MADRID – Tata Steel Ltd. said on Wednesday that it will continue to pursue a merger of its European business with Thyssenkrupp AG’s Steel Europe division after the European Commission opened an in-depth investigation into the deal, citing competition concerns.
The Indian group said it had noted the commission’s concerns and will continue its discussions with the regulator, pledging to provide further information and analysis of the merger.
Tata said it continues to believe in the “strong industrial logic and rationale for the proposed joint venture,” which would create Europe’s second-largest steelmaker by revenue.
Thyssenkrupp wasn’t immediately available for comment.
The commission said on Tuesday the deal could reduce competition for automotive grades, certain coated steels and electrical steel used in engineering products.

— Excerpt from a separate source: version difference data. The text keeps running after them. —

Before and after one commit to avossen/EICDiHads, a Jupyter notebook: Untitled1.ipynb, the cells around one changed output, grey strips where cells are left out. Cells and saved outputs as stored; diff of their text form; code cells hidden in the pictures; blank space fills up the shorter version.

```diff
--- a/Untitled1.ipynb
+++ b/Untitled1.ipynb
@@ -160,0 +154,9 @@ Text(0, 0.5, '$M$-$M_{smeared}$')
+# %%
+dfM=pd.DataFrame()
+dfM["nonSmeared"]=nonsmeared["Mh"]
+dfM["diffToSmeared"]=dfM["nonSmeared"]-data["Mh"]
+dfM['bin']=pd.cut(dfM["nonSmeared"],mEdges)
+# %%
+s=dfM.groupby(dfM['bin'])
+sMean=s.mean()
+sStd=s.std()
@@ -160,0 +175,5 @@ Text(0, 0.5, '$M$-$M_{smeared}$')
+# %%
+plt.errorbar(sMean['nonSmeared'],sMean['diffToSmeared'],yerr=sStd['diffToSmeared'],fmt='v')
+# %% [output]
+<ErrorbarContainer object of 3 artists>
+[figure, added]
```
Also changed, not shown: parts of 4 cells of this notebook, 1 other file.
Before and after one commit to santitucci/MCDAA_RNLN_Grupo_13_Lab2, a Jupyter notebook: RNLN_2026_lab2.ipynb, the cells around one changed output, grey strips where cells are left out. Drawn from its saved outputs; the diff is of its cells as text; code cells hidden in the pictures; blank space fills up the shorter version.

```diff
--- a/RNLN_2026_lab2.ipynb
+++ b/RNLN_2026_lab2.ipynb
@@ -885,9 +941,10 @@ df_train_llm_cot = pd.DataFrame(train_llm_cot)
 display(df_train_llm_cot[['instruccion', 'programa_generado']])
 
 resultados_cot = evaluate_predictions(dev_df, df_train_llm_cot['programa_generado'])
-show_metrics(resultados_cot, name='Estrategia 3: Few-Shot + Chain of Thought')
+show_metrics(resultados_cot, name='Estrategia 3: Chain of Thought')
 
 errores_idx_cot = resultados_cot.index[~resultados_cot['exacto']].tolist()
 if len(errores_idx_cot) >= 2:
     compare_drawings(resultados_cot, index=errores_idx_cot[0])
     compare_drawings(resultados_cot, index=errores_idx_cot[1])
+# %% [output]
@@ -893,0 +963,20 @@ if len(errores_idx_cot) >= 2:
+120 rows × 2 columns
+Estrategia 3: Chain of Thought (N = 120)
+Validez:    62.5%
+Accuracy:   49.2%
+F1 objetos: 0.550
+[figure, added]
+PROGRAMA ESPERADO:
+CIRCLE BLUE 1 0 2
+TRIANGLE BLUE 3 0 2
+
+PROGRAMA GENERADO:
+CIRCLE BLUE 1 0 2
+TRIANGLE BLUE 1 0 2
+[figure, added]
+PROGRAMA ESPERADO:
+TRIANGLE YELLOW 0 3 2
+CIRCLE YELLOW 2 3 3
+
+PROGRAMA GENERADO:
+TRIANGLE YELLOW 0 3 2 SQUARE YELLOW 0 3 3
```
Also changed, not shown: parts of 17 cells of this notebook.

Analysts and shareholders have expressed mixed reactions to the deal, which was a central part of a plan initiated by the former Thyssenkrupp chief executive, Heinrich Hiesinger, to shift the conglomerate away from steelmaking and toward more profitable capital-goods manufacturing.
Activist investors Cevian Capital and Elliott Management Corp. were reportedly unhappy with the terms of the deal, while analysts at Jefferies said it likely wouldn’t meet expectations for value creation.
Hiesinger’s replacement as CEO, Guido Kerkhoff, has since embarked on a more expansive restructuring, under which the group will be split into two separate companies.